References 

  • Bostwick, K. C. P., & Becker-Blease, K. A. (2018). Quick, Easy Mindset Intervention Can Boost Academic Achievement in Large Introductory Psychology Classes. Psychology Learning & Teaching, 17(2), 177–193. https://doi.org/10.1177/1475725718766426 
  • Clum, K. (2021, May 14). Using canvas analytics to support student success. KatieClum.org. Retrieved December 5, 2022, from https://katieclum.org/2021/05/14/using-canvas-analytics-to-support-student-success/ 

Call for 2023 OPID Spring Conference – The Joys of Teaching and Learning: Centering Students (Applications Due Monday, Jan. 9)

The UW System Office of Professional & Instructional Development (OPID) has announced the details for their annual spring conference on teaching and learning! The 2023 conference will be held in person in Madison and via Zoom on Apr. 20 & 21, 2023, and the theme for this year is “centering students.” OPID invites you to participate by submitting a proposal about your teaching and learning experiences, ideas, insights, questions, failures, and accomplishments. The call is open to all UW educators, and proposals are due Monday, Jan. 9, 2023.

Learn More & Apply

Theme

The Joys of Teaching & Learning: Centering Students

Description provided by the OPID 2023 Spring Conference on Teaching & Learning website.

From the classroom to department meetings and from learning management systems to addressing mental health and wellbeing, students are the focus of our professional lives. In the past few years, we have increased our attention to centering our teaching practices around the “whole student.” Re-examining assessment strategies, updating curriculum, exploring teaching methods and modalities while increasing flexibility and compassionate responses to students’ needs are just a few examples.

Centering Students is what we do as educators and is tied to our goals, challenges and the rewards of teaching and learning. As we deal with the lingering effects of the COVID-19 pandemic, we have an opportunity to explore what we have learned, and what we still need to learn, about connecting with and supporting students. How might we consider what we need in terms of self-care and care for colleagues so we can feel a sense of well-being and enable us to better care for others around us? How do we cultivate relationships and create a sense of community with our students? How do we bring student voices into our face-to-face, online, and blended learning environments? What opportunities are there to cultivate connections both within and external to our class environments? How can we meet students where they are, while advising and mentoring them to succeed beyond our learning contexts?

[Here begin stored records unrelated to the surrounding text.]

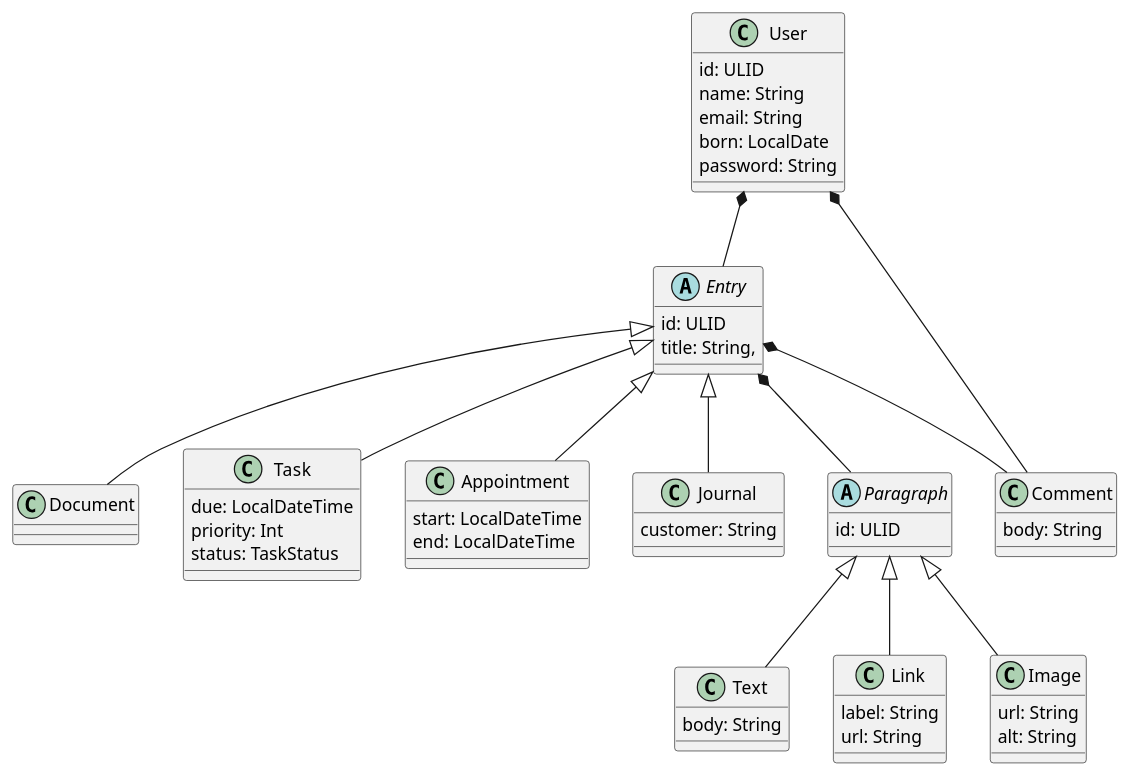
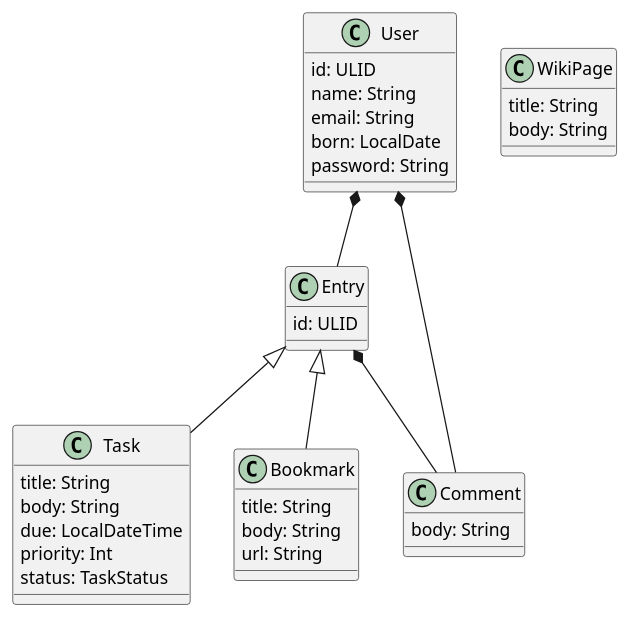
The diagram in docs/mvp-model.puml (jvorhauer/spikes), drawn with PlantUML before and after one commit. The commit also changed 10 other files, not shown here.

```diff
--- a/docs/mvp-model.puml
+++ b/docs/mvp-model.puml
@@ -1,61 +1,44 @@
 @startuml
 
 class User {
   id: ULID
   name: String
   email: String
   born: LocalDate
   password: String
 }
 
-abstract class Entry {
+class Entry {
   id: ULID
-  title: String,
 }
-class Document
+
 class Task {
+  title: String
+  body: String
   due: LocalDateTime
   priority: Int
   status: TaskStatus
 }
-class Appointment {
-  start: LocalDateTime
-  end: LocalDateTime
+Entry <|-- Task
+
+class Bookmark {
+  title: String
+  body: String
+  url: String
 }
-class Journal {
-  customer: String
+Entry <|-- Bookmark
+
+class WikiPage {
+  title: String
+  body: String
 }
-Entry <|-- Document
-Entry <|-- Task
-Entry <|-- Appointment
-Entry <|-- Journal
-
-User *-- Entry
 
 class Comment {
   body: String
 }
+
+User *-- Comment
+User *-- Entry
 Entry *-- Comment
-User *-- Comment
-
-abstract class Paragraph {
-  id: ULID
-}
-class Text {
-  body: String
-}
-class Link {
-  label: String
-  url: String
-}
-class Image {
-  url: String
-  alt: String
-}
-Paragraph <|-- Text
-Paragraph <|-- Link
-Paragraph <|-- Image
-
-Entry *-- Paragraph
 
 @enduml
```
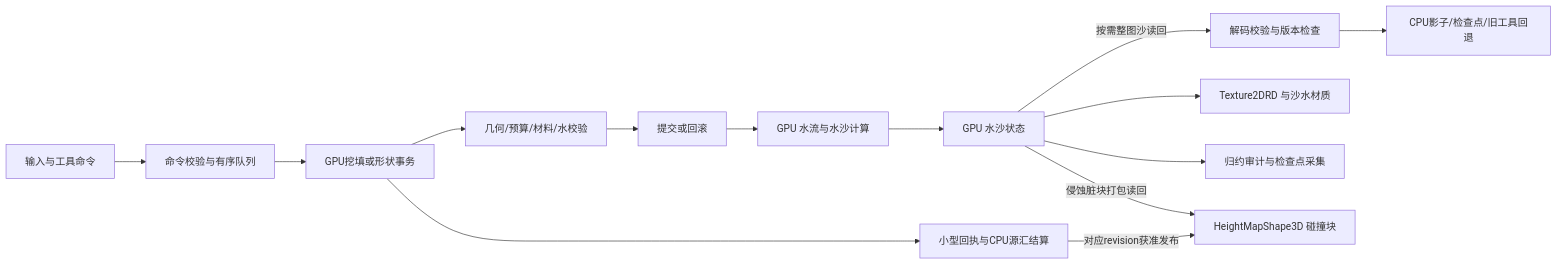
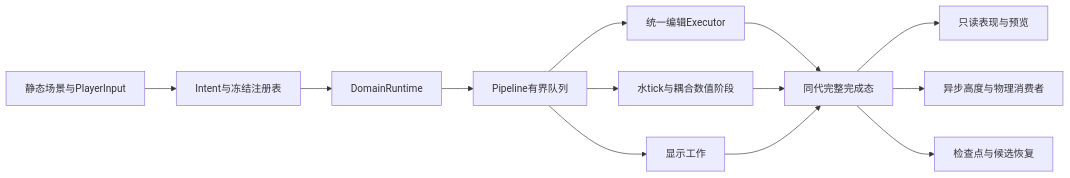
The diagram in docs/当前项目技术方案.md (bobozai2019/sancastle), drawn with Mermaid before and after one commit. The commit also changed other lines of this file and 953 other files, not shown here.

````diff
--- a/docs/当前项目技术方案.md
+++ b/docs/当前项目技术方案.md
@@ -75,16 +13,15 @@
 ```mermaid
 flowchart LR
-    I[输入与工具命令] --> Q[命令校验与有序队列]
-    Q --> E[GPU挖填或形状事务]
-    E --> V[几何/预算/材料/水校验]
-    V --> C[提交或回滚]
-    C --> G[GPU 水流与水沙计算]
-    G --> S[GPU 水沙状态]
-    S -->|按需整图沙读回| R[解码校验与版本检查]
-    R --> L[CPU影子/检查点/旧工具回退]
-    E --> B[小型回执与CPU源汇结算]
-    S --> T[Texture2DRD 与沙水材质]
-    S --> A[归约审计与检查点采集]
-    S -->|侵蚀脏块打包读回| H[HeightMapShape3D 碰撞块]
-    B -->|对应revision获准发布| H
+    A[静态场景与PlayerInput] --> B[Intent与冻结注册表]
+    B --> C[DomainRuntime]
+    C --> D[Pipeline有界队列]
+    D --> E[统一编辑Executor]
+    D --> F[水tick与耦合数值阶段]
+    D --> G[显示工作]
+    E --> H[同代完整完成态]
+    F --> H
+    G --> H
+    H --> I[只读表现与预览]
+    H --> J[异步高度与物理消费者]
+    H --> K[检查点与候选恢复]
 ```
````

We invite you to contribute to the conversation about centering students by presenting at OPID’s 2023 Spring Conference. Please share your experiences, ideas, insights, questions, failures, and accomplishments so we can collaborate and learn together to explore possibilities for centering students in our teaching/learning contexts.

Read more about the theme and plenary speaker on the OPID 2023 Spring Conference on Teaching & Learning site!

Questions?

Programmatic inquiries may be directed to Fay Akindes, Director of Systemwide Professional and Instructional Development, UW System, fakindes@uwsa.edu, (608) 263-2684.